**WHAT IS NEEDED:**
The records appear below. Repeat them exactly.

Top of THE INPUT

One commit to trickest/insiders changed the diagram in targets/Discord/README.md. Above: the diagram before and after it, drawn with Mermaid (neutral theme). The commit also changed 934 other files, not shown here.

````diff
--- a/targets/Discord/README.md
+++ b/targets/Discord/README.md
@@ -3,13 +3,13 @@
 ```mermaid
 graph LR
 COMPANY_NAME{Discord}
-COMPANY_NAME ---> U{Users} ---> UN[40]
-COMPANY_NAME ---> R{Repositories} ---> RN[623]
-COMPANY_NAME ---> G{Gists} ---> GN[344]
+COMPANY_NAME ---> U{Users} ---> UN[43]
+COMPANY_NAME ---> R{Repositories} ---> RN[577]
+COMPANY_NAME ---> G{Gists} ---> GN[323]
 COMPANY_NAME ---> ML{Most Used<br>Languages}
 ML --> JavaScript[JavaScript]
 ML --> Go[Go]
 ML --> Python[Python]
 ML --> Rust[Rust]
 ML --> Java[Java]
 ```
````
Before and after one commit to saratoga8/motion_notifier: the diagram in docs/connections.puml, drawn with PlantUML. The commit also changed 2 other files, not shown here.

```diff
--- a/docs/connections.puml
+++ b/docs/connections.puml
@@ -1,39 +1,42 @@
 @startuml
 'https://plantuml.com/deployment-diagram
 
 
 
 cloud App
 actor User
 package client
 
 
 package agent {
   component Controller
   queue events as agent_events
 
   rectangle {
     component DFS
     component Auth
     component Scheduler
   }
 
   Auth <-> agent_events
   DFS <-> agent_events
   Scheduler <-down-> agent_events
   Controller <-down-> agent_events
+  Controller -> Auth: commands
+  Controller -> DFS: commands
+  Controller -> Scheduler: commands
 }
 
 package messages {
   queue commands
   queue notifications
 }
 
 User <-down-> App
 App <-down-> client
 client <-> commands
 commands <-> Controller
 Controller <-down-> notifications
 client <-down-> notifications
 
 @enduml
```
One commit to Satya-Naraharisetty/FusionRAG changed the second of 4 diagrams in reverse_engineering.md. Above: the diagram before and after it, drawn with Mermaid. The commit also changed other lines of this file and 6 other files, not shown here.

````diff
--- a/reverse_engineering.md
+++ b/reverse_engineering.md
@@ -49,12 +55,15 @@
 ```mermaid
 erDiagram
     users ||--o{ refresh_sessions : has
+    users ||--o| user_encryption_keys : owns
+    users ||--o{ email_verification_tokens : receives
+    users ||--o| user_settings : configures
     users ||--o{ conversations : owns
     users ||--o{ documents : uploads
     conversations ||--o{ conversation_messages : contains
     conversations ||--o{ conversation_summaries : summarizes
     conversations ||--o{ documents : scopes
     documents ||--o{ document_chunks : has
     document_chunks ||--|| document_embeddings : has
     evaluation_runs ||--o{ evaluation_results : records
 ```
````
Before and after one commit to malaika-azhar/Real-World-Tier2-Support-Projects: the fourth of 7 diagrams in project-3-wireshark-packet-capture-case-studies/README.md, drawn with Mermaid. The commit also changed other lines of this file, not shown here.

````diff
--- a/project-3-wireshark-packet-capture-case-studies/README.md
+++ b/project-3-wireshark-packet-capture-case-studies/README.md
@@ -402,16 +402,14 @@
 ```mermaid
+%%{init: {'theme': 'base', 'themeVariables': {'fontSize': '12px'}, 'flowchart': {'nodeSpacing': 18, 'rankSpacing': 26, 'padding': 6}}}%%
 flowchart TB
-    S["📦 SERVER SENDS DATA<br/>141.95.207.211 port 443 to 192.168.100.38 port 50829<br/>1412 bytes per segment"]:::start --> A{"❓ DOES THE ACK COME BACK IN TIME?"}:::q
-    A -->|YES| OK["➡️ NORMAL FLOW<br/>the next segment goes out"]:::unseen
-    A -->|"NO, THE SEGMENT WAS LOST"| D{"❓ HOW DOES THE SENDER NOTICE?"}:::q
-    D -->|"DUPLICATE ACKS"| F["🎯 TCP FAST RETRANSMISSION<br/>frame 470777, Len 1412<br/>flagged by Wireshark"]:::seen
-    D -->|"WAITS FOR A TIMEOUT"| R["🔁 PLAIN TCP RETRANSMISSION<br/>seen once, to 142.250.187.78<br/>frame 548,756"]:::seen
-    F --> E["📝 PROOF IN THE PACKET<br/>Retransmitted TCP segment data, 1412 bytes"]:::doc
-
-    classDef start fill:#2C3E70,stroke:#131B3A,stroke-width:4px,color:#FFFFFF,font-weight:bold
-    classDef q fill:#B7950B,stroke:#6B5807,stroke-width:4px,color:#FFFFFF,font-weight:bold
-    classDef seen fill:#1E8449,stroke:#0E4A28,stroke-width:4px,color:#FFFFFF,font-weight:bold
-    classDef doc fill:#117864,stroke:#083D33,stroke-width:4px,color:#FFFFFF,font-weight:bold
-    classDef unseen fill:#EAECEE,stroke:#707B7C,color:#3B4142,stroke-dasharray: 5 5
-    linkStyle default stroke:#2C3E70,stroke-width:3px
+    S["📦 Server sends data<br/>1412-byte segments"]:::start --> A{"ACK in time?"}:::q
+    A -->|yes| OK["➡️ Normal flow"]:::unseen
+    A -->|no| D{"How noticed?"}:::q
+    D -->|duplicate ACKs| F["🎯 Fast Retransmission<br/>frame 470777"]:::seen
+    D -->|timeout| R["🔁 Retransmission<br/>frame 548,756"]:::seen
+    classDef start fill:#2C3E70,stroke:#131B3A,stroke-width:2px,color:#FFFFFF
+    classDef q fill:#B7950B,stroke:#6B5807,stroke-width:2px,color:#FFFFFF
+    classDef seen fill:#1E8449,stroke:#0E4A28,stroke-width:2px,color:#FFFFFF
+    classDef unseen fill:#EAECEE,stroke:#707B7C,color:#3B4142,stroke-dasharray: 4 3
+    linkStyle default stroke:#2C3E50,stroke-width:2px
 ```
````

Bottom of THE INPUT

**EXPECTED ANSWER:**
One commit to trickest/insiders changed the diagram in targets/Discord/README.md. Above: the diagram before and after it, drawn with Mermaid (neutral theme). The commit also changed 934 other files, not shown here.

````diff
--- a/targets/Discord/README.md
+++ b/targets/Discord/README.md
@@ -3,13 +3,13 @@
 ```mermaid
 graph LR
 COMPANY_NAME{Discord}
-COMPANY_NAME ---> U{Users} ---> UN[40]
-COMPANY_NAME ---> R{Repositories} ---> RN[623]
-COMPANY_NAME ---> G{Gists} ---> GN[344]
+COMPANY_NAME ---> U{Users} ---> UN[43]
+COMPANY_NAME ---> R{Repositories} ---> RN[577]
+COMPANY_NAME ---> G{Gists} ---> GN[323]
 COMPANY_NAME ---> ML{Most Used<br>Languages}
 ML --> JavaScript[JavaScript]
 ML --> Go[Go]
 ML --> Python[Python]
 ML --> Rust[Rust]
 ML --> Java[Java]
 ```
````
Before and after one commit to saratoga8/motion_notifier: the diagram in docs/connections.puml, drawn with PlantUML. The commit also changed 2 other files, not shown here.

```diff
--- a/docs/connections.puml
+++ b/docs/connections.puml
@@ -1,39 +1,42 @@
 @startuml
 'https://plantuml.com/deployment-diagram
 
 
 
 cloud App
 actor User
 package client
 
 
 package agent {
   component Controller
   queue events as agent_events
 
   rectangle {
     component DFS
     component Auth
     component Scheduler
   }
 
   Auth <-> agent_events
   DFS <-> agent_events
   Scheduler <-down-> agent_events
   Controller <-down-> agent_events
+  Controller -> Auth: commands
+  Controller -> DFS: commands
+  Controller -> Scheduler: commands
 }
 
 package messages {
   queue commands
   queue notifications
 }
 
 User <-down-> App
 App <-down-> client
 client <-> commands
 commands <-> Controller
 Controller <-down-> notifications
 client <-down-> notifications
 
 @enduml
```
One commit to Satya-Naraharisetty/FusionRAG changed the second of 4 diagrams in reverse_engineering.md. Above: the diagram before and after it, drawn with Mermaid. The commit also changed other lines of this file and 6 other files, not shown here.

````diff
--- a/reverse_engineering.md
+++ b/reverse_engineering.md
@@ -49,12 +55,15 @@
 ```mermaid
 erDiagram
     users ||--o{ refresh_sessions : has
+    users ||--o| user_encryption_keys : owns
+    users ||--o{ email_verification_tokens : receives
+    users ||--o| user_settings : configures
     users ||--o{ conversations : owns
     users ||--o{ documents : uploads
     conversations ||--o{ conversation_messages : contains
     conversations ||--o{ conversation_summaries : summarizes
     conversations ||--o{ documents : scopes
     documents ||--o{ document_chunks : has
     document_chunks ||--|| document_embeddings : has
     evaluation_runs ||--o{ evaluation_results : records
 ```
````
Before and after one commit to malaika-azhar/Real-World-Tier2-Support-Projects: the fourth of 7 diagrams in project-3-wireshark-packet-capture-case-studies/README.md, drawn with Mermaid. The commit also changed other lines of this file, not shown here.

````diff
--- a/project-3-wireshark-packet-capture-case-studies/README.md
+++ b/project-3-wireshark-packet-capture-case-studies/README.md
@@ -402,16 +402,14 @@
 ```mermaid
+%%{init: {'theme': 'base', 'themeVariables': {'fontSize': '12px'}, 'flowchart': {'nodeSpacing': 18, 'rankSpacing': 26, 'padding': 6}}}%%
 flowchart TB
-    S["📦 SERVER SENDS DATA<br/>141.95.207.211 port 443 to 192.168.100.38 port 50829<br/>1412 bytes per segment"]:::start --> A{"❓ DOES THE ACK COME BACK IN TIME?"}:::q
-    A -->|YES| OK["➡️ NORMAL FLOW<br/>the next segment goes out"]:::unseen
-    A -->|"NO, THE SEGMENT WAS LOST"| D{"❓ HOW DOES THE SENDER NOTICE?"}:::q
-    D -->|"DUPLICATE ACKS"| F["🎯 TCP FAST RETRANSMISSION<br/>frame 470777, Len 1412<br/>flagged by Wireshark"]:::seen
-    D -->|"WAITS FOR A TIMEOUT"| R["🔁 PLAIN TCP RETRANSMISSION<br/>seen once, to 142.250.187.78<br/>frame 548,756"]:::seen
-    F --> E["📝 PROOF IN THE PACKET<br/>Retransmitted TCP segment data, 1412 bytes"]:::doc
-
-    classDef start fill:#2C3E70,stroke:#131B3A,stroke-width:4px,color:#FFFFFF,font-weight:bold
-    classDef q fill:#B7950B,stroke:#6B5807,stroke-width:4px,color:#FFFFFF,font-weight:bold
-    classDef seen fill:#1E8449,stroke:#0E4A28,stroke-width:4px,color:#FFFFFF,font-weight:bold
-    classDef doc fill:#117864,stroke:#083D33,stroke-width:4px,color:#FFFFFF,font-weight:bold
-    classDef unseen fill:#EAECEE,stroke:#707B7C,color:#3B4142,stroke-dasharray: 5 5
-    linkStyle default stroke:#2C3E70,stroke-width:3px
+    S["📦 Server sends data<br/>1412-byte segments"]:::start --> A{"ACK in time?"}:::q
+    A -->|yes| OK["➡️ Normal flow"]:::unseen
+    A -->|no| D{"How noticed?"}:::q
+    D -->|duplicate ACKs| F["🎯 Fast Retransmission<br/>frame 470777"]:::seen
+    D -->|timeout| R["🔁 Retransmission<br/>frame 548,756"]:::seen
+    classDef start fill:#2C3E70,stroke:#131B3A,stroke-width:2px,color:#FFFFFF
+    classDef q fill:#B7950B,stroke:#6B5807,stroke-width:2px,color:#FFFFFF
+    classDef seen fill:#1E8449,stroke:#0E4A28,stroke-width:2px,color:#FFFFFF
+    classDef unseen fill:#EAECEE,stroke:#707B7C,color:#3B4142,stroke-dasharray: 4 3
+    linkStyle default stroke:#2C3E50,stroke-width:2px
 ```
````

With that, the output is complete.